_ASSIGNMENT_.
Please report how many lines below contain "partículas", writing nothing except the number.

_DATA PROVIDED_.
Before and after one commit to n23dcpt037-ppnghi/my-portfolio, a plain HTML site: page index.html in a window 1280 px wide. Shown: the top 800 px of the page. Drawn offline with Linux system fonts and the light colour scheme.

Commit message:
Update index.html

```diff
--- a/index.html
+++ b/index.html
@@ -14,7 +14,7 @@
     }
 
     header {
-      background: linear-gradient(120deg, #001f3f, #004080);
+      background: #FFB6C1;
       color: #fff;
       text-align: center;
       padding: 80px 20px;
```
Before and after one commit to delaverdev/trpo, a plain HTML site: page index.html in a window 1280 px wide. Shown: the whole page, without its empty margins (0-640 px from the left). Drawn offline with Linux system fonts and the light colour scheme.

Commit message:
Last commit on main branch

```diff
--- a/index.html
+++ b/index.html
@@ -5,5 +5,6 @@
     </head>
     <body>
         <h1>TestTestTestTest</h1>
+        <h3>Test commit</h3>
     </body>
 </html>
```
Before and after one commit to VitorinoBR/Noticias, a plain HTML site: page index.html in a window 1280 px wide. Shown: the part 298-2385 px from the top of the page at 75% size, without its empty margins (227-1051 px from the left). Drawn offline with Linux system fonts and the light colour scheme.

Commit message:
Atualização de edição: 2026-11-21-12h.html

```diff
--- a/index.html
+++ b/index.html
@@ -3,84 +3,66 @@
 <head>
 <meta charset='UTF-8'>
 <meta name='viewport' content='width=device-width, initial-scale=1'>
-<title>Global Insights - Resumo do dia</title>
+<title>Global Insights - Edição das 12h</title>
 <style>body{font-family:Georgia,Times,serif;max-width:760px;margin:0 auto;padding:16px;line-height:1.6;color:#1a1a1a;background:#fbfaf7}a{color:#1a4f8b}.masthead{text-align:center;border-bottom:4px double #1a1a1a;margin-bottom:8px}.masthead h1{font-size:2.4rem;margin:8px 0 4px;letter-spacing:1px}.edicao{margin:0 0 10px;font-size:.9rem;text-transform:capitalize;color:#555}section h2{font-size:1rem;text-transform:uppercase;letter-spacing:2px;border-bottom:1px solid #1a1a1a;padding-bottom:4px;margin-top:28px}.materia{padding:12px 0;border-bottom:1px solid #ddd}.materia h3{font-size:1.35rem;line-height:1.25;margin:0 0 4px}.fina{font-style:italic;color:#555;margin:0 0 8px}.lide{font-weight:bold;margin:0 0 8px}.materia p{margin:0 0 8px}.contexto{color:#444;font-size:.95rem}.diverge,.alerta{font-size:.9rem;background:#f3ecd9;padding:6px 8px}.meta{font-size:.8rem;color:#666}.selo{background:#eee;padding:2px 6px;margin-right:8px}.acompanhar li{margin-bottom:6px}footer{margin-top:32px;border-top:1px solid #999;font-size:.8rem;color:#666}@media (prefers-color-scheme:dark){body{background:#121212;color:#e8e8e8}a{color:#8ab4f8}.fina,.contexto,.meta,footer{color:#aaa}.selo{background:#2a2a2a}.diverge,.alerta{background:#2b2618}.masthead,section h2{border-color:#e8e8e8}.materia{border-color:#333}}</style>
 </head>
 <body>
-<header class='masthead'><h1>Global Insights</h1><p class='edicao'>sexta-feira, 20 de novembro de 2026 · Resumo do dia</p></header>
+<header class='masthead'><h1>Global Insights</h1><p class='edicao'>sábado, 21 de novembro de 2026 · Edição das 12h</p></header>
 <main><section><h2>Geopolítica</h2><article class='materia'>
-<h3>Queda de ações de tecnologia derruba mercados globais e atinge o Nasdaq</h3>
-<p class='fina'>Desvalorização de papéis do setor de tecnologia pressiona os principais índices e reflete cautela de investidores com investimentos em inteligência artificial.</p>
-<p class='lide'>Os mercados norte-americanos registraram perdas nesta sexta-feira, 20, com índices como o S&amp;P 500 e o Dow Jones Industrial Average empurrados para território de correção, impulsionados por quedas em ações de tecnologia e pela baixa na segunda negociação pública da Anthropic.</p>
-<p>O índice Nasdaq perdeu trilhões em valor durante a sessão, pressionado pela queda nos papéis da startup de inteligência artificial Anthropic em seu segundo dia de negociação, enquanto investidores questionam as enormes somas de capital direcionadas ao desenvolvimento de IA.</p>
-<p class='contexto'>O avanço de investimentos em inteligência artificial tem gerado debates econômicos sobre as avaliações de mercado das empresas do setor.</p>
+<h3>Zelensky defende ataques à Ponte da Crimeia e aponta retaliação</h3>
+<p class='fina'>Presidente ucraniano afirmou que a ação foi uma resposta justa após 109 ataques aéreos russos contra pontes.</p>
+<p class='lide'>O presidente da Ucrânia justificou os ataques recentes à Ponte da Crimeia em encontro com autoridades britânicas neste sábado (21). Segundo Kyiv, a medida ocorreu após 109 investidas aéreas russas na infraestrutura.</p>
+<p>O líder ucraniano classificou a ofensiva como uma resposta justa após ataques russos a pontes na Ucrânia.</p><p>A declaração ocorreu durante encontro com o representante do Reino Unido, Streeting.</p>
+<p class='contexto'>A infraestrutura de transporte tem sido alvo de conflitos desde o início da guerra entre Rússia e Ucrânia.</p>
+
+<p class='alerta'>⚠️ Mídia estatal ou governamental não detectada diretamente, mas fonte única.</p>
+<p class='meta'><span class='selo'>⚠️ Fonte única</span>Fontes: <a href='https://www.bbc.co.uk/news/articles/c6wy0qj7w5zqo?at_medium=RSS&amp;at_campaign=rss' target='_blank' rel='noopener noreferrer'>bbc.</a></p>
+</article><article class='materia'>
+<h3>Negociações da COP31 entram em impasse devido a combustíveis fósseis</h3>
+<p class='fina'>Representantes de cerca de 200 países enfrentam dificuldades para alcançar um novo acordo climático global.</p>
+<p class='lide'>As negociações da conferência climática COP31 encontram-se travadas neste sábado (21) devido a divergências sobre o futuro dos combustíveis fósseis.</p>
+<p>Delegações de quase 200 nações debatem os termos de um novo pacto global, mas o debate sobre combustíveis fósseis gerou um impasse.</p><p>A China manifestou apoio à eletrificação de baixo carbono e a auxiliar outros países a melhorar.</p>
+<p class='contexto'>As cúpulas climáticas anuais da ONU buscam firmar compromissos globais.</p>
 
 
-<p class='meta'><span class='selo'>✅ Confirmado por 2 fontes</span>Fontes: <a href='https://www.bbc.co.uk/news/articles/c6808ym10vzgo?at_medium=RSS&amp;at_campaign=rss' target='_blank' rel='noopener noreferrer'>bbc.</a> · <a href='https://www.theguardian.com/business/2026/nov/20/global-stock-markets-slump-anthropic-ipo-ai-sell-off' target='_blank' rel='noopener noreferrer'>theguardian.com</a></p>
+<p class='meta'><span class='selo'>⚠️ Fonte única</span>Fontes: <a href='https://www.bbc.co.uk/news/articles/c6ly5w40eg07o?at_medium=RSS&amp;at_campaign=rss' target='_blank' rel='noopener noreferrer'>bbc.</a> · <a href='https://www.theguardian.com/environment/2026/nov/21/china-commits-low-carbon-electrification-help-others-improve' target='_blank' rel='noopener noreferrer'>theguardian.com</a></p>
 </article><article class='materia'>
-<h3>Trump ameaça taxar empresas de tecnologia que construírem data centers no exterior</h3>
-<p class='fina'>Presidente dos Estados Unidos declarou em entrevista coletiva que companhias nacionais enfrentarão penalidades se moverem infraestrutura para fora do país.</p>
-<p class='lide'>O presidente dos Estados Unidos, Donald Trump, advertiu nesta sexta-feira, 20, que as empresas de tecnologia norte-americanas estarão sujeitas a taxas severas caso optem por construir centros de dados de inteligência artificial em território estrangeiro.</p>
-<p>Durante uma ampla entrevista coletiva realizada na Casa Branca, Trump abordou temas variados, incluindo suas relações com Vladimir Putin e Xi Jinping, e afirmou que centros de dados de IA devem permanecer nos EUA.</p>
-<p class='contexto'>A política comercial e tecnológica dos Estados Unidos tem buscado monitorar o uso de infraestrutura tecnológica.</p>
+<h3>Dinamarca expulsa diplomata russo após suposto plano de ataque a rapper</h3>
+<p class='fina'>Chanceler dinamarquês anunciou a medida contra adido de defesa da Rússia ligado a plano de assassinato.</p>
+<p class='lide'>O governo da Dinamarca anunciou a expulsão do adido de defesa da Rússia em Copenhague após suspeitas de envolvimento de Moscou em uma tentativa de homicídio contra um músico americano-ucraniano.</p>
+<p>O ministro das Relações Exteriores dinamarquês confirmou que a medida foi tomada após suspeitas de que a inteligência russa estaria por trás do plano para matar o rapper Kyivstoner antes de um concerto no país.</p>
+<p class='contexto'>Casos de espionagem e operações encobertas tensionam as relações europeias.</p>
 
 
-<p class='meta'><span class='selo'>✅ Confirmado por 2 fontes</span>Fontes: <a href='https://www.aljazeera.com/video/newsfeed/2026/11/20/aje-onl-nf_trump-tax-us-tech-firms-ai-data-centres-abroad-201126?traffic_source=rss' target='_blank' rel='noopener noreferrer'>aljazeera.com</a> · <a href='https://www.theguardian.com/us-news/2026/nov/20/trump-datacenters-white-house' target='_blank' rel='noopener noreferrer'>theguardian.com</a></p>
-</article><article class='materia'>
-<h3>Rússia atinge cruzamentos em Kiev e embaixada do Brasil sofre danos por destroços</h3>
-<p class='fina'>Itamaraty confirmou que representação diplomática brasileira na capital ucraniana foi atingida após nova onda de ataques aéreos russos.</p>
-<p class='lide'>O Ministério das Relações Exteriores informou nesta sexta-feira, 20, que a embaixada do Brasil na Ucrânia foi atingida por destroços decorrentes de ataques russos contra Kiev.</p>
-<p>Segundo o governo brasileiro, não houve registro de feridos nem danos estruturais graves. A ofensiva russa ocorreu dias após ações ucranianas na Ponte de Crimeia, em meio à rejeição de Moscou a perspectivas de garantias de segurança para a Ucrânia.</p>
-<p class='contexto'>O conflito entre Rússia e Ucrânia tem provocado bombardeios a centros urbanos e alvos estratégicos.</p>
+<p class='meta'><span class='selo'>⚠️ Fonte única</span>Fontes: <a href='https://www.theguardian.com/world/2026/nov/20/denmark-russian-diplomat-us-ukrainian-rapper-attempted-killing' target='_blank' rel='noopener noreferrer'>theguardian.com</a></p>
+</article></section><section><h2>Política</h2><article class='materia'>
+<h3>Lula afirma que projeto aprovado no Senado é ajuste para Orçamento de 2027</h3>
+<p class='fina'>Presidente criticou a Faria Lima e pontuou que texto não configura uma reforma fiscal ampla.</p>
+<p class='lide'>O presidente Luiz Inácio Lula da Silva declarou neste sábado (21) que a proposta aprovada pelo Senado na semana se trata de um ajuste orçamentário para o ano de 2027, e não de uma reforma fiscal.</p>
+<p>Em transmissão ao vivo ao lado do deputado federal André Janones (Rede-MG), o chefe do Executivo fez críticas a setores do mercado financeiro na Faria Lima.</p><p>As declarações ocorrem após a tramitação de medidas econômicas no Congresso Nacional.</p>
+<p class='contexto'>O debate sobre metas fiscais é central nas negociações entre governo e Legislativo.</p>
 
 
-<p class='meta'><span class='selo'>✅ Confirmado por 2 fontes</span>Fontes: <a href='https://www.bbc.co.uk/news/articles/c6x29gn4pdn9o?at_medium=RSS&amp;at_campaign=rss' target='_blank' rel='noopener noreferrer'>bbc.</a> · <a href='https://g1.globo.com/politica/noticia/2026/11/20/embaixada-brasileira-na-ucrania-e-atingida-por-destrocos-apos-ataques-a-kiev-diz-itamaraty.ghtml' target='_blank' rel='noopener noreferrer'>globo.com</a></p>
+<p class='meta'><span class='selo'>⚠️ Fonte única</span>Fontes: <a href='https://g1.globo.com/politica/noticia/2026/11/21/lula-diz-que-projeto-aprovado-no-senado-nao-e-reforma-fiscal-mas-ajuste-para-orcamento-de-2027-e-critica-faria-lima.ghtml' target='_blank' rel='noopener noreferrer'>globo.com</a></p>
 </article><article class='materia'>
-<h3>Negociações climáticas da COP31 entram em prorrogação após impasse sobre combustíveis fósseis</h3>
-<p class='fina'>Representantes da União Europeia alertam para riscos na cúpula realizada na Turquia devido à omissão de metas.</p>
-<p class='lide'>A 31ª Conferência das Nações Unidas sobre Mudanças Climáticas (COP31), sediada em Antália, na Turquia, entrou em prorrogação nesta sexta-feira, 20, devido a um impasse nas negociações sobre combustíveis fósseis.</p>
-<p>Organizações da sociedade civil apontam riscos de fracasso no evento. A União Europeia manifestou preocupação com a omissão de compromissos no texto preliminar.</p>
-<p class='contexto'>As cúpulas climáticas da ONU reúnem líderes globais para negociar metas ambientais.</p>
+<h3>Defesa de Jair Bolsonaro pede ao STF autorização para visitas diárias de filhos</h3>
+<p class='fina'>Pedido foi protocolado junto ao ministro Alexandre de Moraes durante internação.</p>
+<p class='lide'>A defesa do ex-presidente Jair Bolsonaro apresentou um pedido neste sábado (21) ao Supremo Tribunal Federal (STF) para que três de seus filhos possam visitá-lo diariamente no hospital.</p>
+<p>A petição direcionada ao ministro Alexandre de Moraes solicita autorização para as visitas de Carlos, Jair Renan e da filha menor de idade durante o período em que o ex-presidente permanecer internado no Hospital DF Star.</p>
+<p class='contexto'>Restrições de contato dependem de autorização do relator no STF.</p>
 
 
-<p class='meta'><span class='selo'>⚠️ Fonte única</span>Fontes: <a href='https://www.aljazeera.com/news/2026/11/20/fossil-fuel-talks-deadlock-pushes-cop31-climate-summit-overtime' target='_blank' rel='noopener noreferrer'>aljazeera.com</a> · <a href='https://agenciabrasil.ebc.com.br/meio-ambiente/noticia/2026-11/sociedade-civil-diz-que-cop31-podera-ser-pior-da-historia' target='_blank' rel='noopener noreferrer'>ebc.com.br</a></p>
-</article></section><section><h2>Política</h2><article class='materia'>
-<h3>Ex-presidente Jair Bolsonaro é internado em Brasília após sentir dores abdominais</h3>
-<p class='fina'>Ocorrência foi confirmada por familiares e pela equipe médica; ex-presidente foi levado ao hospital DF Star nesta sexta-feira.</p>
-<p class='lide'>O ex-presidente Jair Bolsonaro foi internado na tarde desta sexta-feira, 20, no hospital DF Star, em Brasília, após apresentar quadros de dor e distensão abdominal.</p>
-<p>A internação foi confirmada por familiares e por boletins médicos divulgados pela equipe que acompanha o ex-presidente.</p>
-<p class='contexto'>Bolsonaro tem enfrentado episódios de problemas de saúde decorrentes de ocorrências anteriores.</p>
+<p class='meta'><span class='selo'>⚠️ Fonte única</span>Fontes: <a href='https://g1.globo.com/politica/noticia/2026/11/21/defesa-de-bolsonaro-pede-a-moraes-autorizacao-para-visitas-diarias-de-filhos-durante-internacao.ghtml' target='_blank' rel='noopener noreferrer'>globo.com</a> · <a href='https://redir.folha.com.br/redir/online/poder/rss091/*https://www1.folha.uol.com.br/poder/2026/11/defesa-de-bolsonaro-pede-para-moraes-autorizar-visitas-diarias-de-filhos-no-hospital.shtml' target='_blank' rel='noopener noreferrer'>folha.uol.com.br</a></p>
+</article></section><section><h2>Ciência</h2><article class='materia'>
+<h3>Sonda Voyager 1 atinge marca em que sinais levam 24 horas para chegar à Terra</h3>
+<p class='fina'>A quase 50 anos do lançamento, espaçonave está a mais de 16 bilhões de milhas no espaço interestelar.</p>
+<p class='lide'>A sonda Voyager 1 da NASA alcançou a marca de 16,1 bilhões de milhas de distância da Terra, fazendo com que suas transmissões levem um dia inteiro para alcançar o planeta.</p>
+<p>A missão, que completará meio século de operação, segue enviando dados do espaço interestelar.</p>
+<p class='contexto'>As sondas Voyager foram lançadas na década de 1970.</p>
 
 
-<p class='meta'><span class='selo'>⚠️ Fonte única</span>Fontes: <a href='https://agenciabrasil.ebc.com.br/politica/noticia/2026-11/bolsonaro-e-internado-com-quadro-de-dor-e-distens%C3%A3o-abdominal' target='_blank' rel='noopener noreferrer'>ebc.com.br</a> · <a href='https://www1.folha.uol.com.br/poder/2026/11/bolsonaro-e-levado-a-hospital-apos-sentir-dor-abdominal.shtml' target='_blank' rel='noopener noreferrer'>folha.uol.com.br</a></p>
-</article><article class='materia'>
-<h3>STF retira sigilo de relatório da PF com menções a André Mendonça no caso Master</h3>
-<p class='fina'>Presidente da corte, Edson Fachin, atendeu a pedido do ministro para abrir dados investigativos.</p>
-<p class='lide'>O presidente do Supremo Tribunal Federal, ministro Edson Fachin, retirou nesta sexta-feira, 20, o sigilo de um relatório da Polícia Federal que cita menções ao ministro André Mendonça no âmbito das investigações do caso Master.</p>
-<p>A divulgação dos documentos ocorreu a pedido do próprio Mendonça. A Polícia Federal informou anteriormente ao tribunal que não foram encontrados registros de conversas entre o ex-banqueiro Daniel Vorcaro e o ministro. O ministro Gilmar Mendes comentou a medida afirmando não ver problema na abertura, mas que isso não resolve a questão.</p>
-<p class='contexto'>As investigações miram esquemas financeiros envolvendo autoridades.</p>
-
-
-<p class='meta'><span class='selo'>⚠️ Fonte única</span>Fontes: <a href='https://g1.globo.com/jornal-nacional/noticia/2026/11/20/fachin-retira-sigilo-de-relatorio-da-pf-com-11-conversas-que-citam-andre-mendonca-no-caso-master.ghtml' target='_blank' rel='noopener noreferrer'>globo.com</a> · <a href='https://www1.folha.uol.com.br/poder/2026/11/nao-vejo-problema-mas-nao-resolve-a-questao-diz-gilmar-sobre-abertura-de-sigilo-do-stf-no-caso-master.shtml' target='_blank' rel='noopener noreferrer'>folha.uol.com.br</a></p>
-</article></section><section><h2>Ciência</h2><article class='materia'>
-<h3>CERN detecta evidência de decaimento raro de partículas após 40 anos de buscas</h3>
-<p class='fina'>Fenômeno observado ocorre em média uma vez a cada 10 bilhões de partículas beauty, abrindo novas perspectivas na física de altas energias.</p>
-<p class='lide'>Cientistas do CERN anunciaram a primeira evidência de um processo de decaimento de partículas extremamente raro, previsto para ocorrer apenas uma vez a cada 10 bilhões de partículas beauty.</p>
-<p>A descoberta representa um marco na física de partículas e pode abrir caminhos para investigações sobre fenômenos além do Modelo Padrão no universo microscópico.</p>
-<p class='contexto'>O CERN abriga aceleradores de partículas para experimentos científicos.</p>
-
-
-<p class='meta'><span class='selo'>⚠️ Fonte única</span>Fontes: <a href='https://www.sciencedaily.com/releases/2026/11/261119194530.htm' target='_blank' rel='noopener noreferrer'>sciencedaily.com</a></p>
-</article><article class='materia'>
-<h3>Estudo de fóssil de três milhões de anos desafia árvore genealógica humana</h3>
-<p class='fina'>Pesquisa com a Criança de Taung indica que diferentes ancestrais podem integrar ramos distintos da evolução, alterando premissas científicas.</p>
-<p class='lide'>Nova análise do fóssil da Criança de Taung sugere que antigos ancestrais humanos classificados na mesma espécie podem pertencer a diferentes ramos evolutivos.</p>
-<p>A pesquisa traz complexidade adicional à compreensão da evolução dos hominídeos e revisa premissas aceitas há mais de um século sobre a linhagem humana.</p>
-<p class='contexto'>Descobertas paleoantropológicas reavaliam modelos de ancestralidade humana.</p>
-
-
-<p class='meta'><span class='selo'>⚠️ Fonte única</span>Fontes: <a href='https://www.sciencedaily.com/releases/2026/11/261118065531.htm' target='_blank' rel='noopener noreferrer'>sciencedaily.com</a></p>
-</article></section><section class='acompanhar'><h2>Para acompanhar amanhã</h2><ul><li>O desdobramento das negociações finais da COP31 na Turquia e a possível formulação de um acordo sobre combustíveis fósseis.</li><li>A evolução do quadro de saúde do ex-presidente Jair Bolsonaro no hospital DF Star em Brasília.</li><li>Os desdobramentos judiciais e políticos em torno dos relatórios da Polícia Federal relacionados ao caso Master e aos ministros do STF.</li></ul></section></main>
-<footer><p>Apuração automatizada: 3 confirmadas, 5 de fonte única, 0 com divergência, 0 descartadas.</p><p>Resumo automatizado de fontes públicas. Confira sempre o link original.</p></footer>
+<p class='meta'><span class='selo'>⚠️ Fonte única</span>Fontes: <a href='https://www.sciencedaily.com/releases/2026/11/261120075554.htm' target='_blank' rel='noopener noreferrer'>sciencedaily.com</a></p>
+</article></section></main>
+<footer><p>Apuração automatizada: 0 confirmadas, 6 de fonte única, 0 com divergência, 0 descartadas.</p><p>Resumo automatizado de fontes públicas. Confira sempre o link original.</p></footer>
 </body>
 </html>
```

_TASK RESULT_.
5